The UN Guiding Principles (GPs) on Business and Human Rights have emerged as the global framework for preventing and addressing human rights risks resulting from business activities. Endorsed by the UN Human Rights Council in June 2011, the Guiding Principles establish clarity in three main areas:
The state duty to protect human rights, through appropriate policies, regulation and adjudication.
The corporate responsibility to respect human rights, by acting with due diligence to avoid infringing on human rights and addressing adverse impacts.
The need for access to effective remedy, both judicial and non-judicial, for public and private sector related abuse.
For many global ICT companies, a major corporate responsibility priority at present focusses on how to apply the second of these (“the corporate responsibility to respect”) through a proactive approach to human rights due diligence.
However, ICT companies are faced with challenges when determining how to undertake human rights due diligence in ways that effectively and accurately identify risks to rights holders. Principle 18 of the GPs is important in this context, providing high-level direction for how companies should engage with human rights stakeholders.
It is notable that Principle 18 starts from the assumption that businesses should understand stakeholder perspectives by “consulting them directly”, and that alternatives such as “independent expert sources” and “others from civil society” are referenced for situations where direct consultation with stakeholders is not possible.
Engaging with rights holders directly is a highly feasible activity for many companies in many scenarios—a manufacturing company engaging with employees on labor rights in the workplace for example, or a mining company engaging with local communities on sensitive issues such as land rights. While by no means simple, these scenarios benefit from tried and tested stakeholder engagement methodologies.

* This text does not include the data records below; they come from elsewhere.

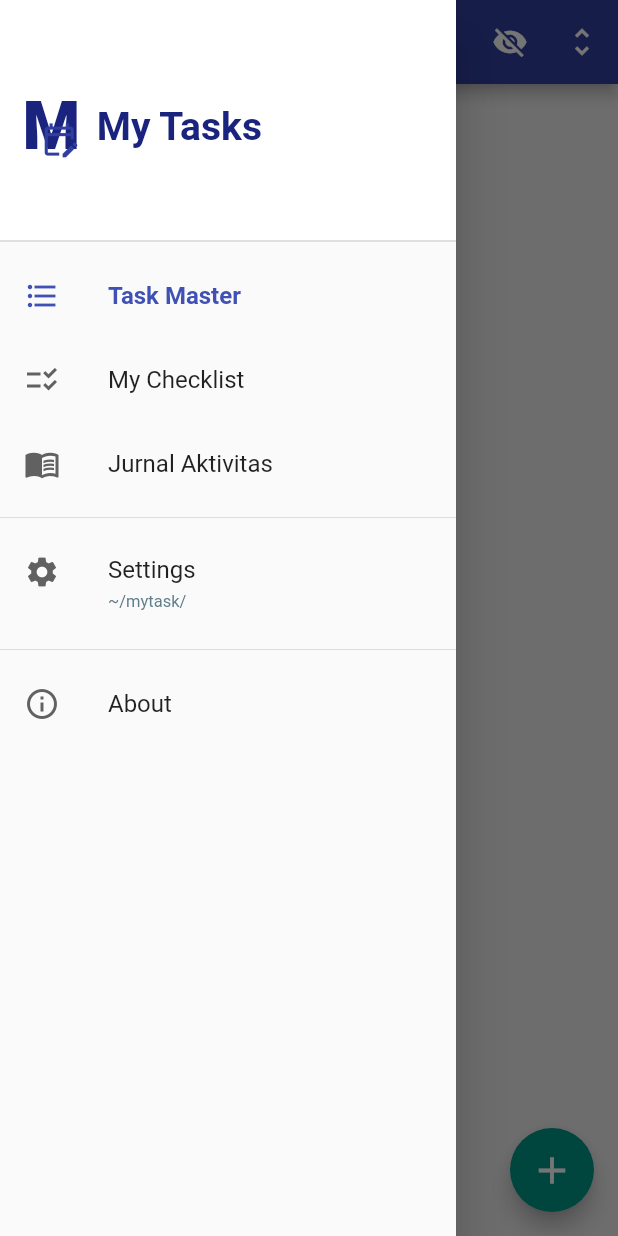
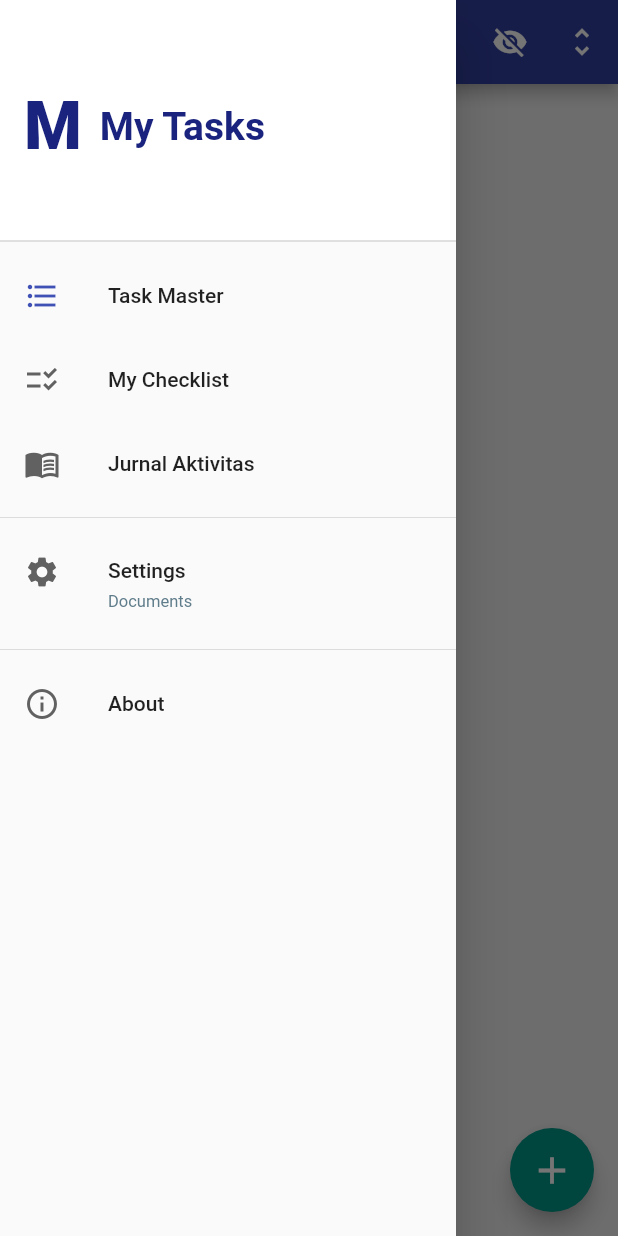
Before and after one commit to Greenson22/Rutinitas--My-Task-, a Flutter app: the screen it shows after launch, with the side drawer open, on a phone screen of 412 x 824 dp. Run offline on Flutter 3.47's test engine with Material 3 defaults, Android fonts, the phone set to English and light mode, and no system bars; our stand-ins replace file_picker, package_info_plus, shared_preferences.

Commit message:
refactor: perbaikan integrasi drawer menu untuk navigasi settings
Melakukan migrasi fungsi manajemen direktori dan dialog settings ke dalam komponen DrawerMenu agar lebih efisien dan modular. Perubahan ini menghilangkan ketergantungan pada callback eksternal di setiap layar (HomeScreen, DailyScreen, JurnalAktivitasScreen) dan memastikan tombol Settings berfungsi konsisten di seluruh aplikasi dengan logika state management mandiri.

```diff
--- a/lib/core/presentation/widgets/drawer_menu.dart
+++ b/lib/core/presentation/widgets/drawer_menu.dart
@@ -1,26 +1,68 @@
-// lib/features/task_master/presentation/widgets/drawer_menu.dart
+// lib/core/presentation/widgets/drawer_menu.dart
 
+import 'dart:convert';
 import 'package:flutter/material.dart';
 import '../../../features/task_master/presentation/screens/home_screen.dart';
 import '../../../features/daily/presentation/screens/daily_screen.dart';
 import '../../../features/jurnal_aktivitas/presentation/screens/jurnal_aktivitas_screen.dart';
-import '../../../features/about/presentation/pages/about_page.dart'; // <--- IMPORT SEUSAI PATH ABOUT PAGE
+import '../../../features/about/presentation/pages/about_page.dart';
+import '../../../features/task_master/presentation/widgets/settings_dialog.dart';
+import '../../services/storage_service.dart';
 
-class DrawerMenu extends StatelessWidget {
-  final String selectedBaseDir;
-  final String fullJsonPath;
-  final VoidCallback onOpenSettings;
+class DrawerMenu extends StatefulWidget {
   final bool isDailyActive;
   final bool isJurnalActive;
 
   const DrawerMenu({
     super.key,
-    required this.selectedBaseDir,
-    required this.fullJsonPath,
-    required this.onOpenSettings,
     this.isDailyActive = false,
     this.isJurnalActive = false,
   });
+
+  @override
+  State<DrawerMenu> createState() => _DrawerMenuState();
+}
+
+class _DrawerMenuState extends State<DrawerMenu> {
+  final StorageService _storageService = StorageService();
+  String _selectedBaseDir = 'Documents';
+
+  @override
+  void initState() {
+    super.initState();
+    _loadBaseDir();
+  }
+
+  Future<void> _loadBaseDir() async {
+    String baseDir = await _storageService.getBaseDirSetting();
+    if (mounted) setState(() => _selectedBaseDir = baseDir);
+  }
+
+  void _showSettingsDialog() {
+    showDialog(
+      context: context,
+      builder: (context) => SettingsDialog(
+        currentBaseDir: _selectedBaseDir,
+        onSave: (newDir) async {
+          await _storageService.saveBaseDirSetting(newDir);
+          if (mounted) {
+            setState(() => _selectedBaseDir = newDir);
+            // Me-refresh halaman yang sedang aktif agar data dari folder baru dimuat
+            Navigator.pushReplacement(
+              context,
+              MaterialPageRoute(
+                builder: (context) => widget.isDailyActive
+                    ? const DailyScreen()
+                    : widget.isJurnalActive
+                    ? const JurnalAktivitasScreen()
+                    : const HomeScreen(),
+              ),
+            );
+          }
+        },
+      ),
+    );
+  }
 
   @override
   Widget build(BuildContext context) {
@@ -36,10 +78,6 @@ class DrawerMenu extends StatelessWidget {
               ),
             ),
             child: Row(
-              crossAxisAlignment: CrossAxisAlignment.center,
-              children: [
-                Stack(
-                  alignment: Alignment.bottomRight,
               children: [
                 Text(
                   'M',
@@ -47,19 +85,7 @@ class DrawerMenu extends StatelessWidget {
                     color: Colors.indigo[900],
                     fontSize: 44,
                     fontWeight: FontWeight.w900,
-                        letterSpacing: -2,
                   ),
-                    ),
-                    Positioned(
-                      bottom: 4,
-                      right: 0,
-                      child: Icon(
-                        Icons.edit_calendar_outlined,
-                        color: Colors.indigo[700],
-                        size: 26,
-                      ),
-                    ),
-                  ],
                 ),
                 const SizedBox(width: 12),
                 Text(
@@ -73,14 +99,17 @@ class DrawerMenu extends StatelessWidget {
               ],
             ),
           ),
-
-          _buildDrawerItem(
+          ListTile(
+            leading: Icon(
               Icons.format_list_bulleted,
-            'Task Master',
-            isSelected: !isDailyActive && !isJurnalActive,
+              color: !widget.isDailyActive && !widget.isJurnalActive
+                  ? Colors.indigo
+                  : Colors.grey[700],
+            ),
+            title: const Text('Task Master'),
             onTap: () {
               Navigator.pop(context);
-              if (isDailyActive || isJurnalActive) {
+              if (widget.isDailyActive || widget.isJurnalActive) {
                 Navigator.pushReplacement(
                   context,
                   MaterialPageRoute(builder: (context) => const HomeScreen()),
@@ -88,28 +117,31 @@ class DrawerMenu extends StatelessWidget {
               }
             },
           ),
-          _buildDrawerItem(
-            Icons.checklist_rtl, // Ubah ikon
-            'My Checklist', // Ubah teks
-            isSelected: isDailyActive,
+          ListTile(
+            leading: Icon(
+              Icons.checklist_rtl,
+              color: widget.isDailyActive ? Colors.indigo : Colors.grey[700],
+            ),
+            title: const Text('My Checklist'),
             onTap: () {
               Navigator.pop(context);
-              if (!isDailyActive) {
+              if (!widget.isDailyActive) {
                 Navigator.pushReplacement(
                   context,
                   MaterialPageRoute(builder: (context) => const DailyScreen()),
-                  // (Nama screen nanti bisa kita rename, biarkan dulu DailyScreen)
                 );
               }
             },
           ),
-          _buildDrawerItem(
+          ListTile(
+            leading: Icon(
               Icons.menu_book,
-            'Jurnal Aktivitas',
-            isSelected: isJurnalActive,
+              color: widget.isJurnalActive ? Colors.indigo : Colors.grey[700],
+            ),
+            title: const Text('Jurnal Aktivitas'),
             onTap: () {
               Navigator.pop(context);
-              if (!isJurnalActive) {
+              if (!widget.isJurnalActive) {
                 Navigator.pushReplacement(
                   context,
                   MaterialPageRoute(
@@ -119,43 +151,29 @@ class DrawerMenu extends StatelessWidget {
               }
             },
           ),
-
-          // PERBAIKAN: Item Weekly dan Monthly telah dihapus dari sini
           const Divider(),
-          _buildDrawerItem(
-            Icons.settings,
-            'Settings',
-            subtitle: '~/mytask/',
+          ListTile(
+            leading: Icon(Icons.settings, color: Colors.grey[700]),
+            title: const Text('Settings'),
+            subtitle: Text(
+              _selectedBaseDir,
+              style: const TextStyle(fontSize: 11, color: Colors.blueGrey),
+            ),
             onTap: () {
               Navigator.pop(context);
-              onOpenSettings();
+              _showSettingsDialog(); // Tombol Settings sekarang memanggil dialog secara mandiri
             },
           ),
           const Divider(),
-          _buildDrawerItem(
-            Icons.info_outline,
-            'About',
+          ListTile(
+            leading: Icon(Icons.info_outline, color: Colors.grey[700]),
+            title: const Text('About'),
             onTap: () {
-              Navigator.pop(context); // Tutup drawer menu terlebih dahulu
-
-              // Membuka AboutPage sebagai sebuah Dialog Box
+              Navigator.pop(context);
               showDialog(
                 context: context,
                 builder: (context) => const Dialog(
-                  insetPadding: EdgeInsets.symmetric(
-                    horizontal: 24,
-                    vertical: 40,
-                  ),
-                  child: ClipRRect(
-                    borderRadius: BorderRadius.all(Radius.circular(16)),
-                    child: SizedBox(
-                      width:
-                          500, // Batasan lebar agar proporsional di tablet/desktop
-                      height:
-                          650, // Batasan tinggi wajib agar TabBarView tidak meluber (unbounded height)
-                      child: AboutPage(),
-                    ),
-                  ),
+                  child: SizedBox(width: 500, height: 650, child: AboutPage()),
                 ),
               );
             },
@@ -164,31 +182,4 @@ class DrawerMenu extends StatelessWidget {
       ),
     );
   }
-
-  Widget _buildDrawerItem(
-    IconData icon,
-    String title, {
-    String? subtitle,
-    bool isSelected = false,
-    required VoidCallback onTap,
-  }) {
-    return ListTile(
-      leading: Icon(icon, color: isSelected ? Colors.indigo : Colors.grey[700]),
-      title: Text(
-        title,
-        style: TextStyle(
-          color: isSelected ? Colors.indigo : Colors.black87,
-          fontWeight: isSelected ? FontWeight.bold : FontWeight.normal,
-          fontSize: 16,
-        ),
-      ),
-      subtitle: subtitle != null
-          ? Text(
-              subtitle,
-              style: const TextStyle(fontSize: 11, color: Colors.blueGrey),
-            )
-          : null,
-      onTap: onTap,
-    );
 }
-}
--- a/lib/features/task_master/presentation/screens/home_screen.dart
+++ b/lib/features/task_master/presentation/screens/home_screen.dart
@@ -418,12 +418,7 @@ class _HomeScreenState extends State<HomeScreen> {
           ),
         ],
       ),
-      drawer: DrawerMenu(
-        selectedBaseDir: _selectedBaseDir,
-        fullJsonPath: _fullJsonPath,
-        onOpenSettings: _showSettingsDialog,
-        isDailyActive: false,
-      ),
+      drawer: const DrawerMenu(),
       body: _isLoading
           ? const Center(child: CircularProgressIndicator())
           : LayoutBuilder(
```
Also changed, not shown: lib/features/daily/presentation/screens/daily_screen.dart (+1 -6 lines), lib/features/jurnal_aktivitas/presentation/screens/jurnal_aktivitas_screen.dart (+1 -6 lines). Lines whose indentation alone changed are shown as unchanged.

In the ICT industry however, some of the most important human rights impacts arise not from company operations or supply chains (though impacts do occur there, of course) but from the use of company products, services, technologies and applications by billions of individual users. This creates a somewhat unique human rights challenge for the industry: how can a single company consult directly with rights holders when they have hundreds of millions (or even billions) of them?
As part of Microsoft’s commitment to the Guiding Principles and in keeping with the mission of our Technology and Human Rights Center, we have embarked on a series of insightful discussions on the topic of “From Guiding Principles and Beyond”. During these, we focus on the important topic of stakeholders engagement in human rights due diligence by ICT companies.
I was honored to facilitate a terrific discussion on January 28th in Microsoft’s Executive Briefing Center in Brussels with representatives attending from the European Commission, the Council of Europe, Civil society groups like CDT (Center for Democracy for Technology), CSR Europe and Institute for Human rights, and industry representatives from Apple, Yahoo, NSN, Telenor and Telefonica.
Two similar discussions were held the following day in Microsoft’s Berlin Policy Center with a broad range of key stakeholder attending from over 50 organizations.
Another discussion will take place during the RightsCon Summit next week in San Francisco.
The value of these discussions is three-fold.
First, they provide insights into practical challenges and real-life solutions for stakeholder engagement on some of the most important human rights issues for the ICT industry.
Second, the conversations generate new perspectives to inform the future direction and implementation of the GPs that further enhance their applicability by business and impact on the realization of human rights.
Third, the themes and comments emerging help guide effective stakeholder engagement in the ICT industry.
The insights provided will be used in preparing a White Paper (to be finalized and issued later this spring) that hopefully ICT sector companies will find useful as they work to meet their responsibility to consult directly with rights holders when they have hundreds of millions (or even billions) of them.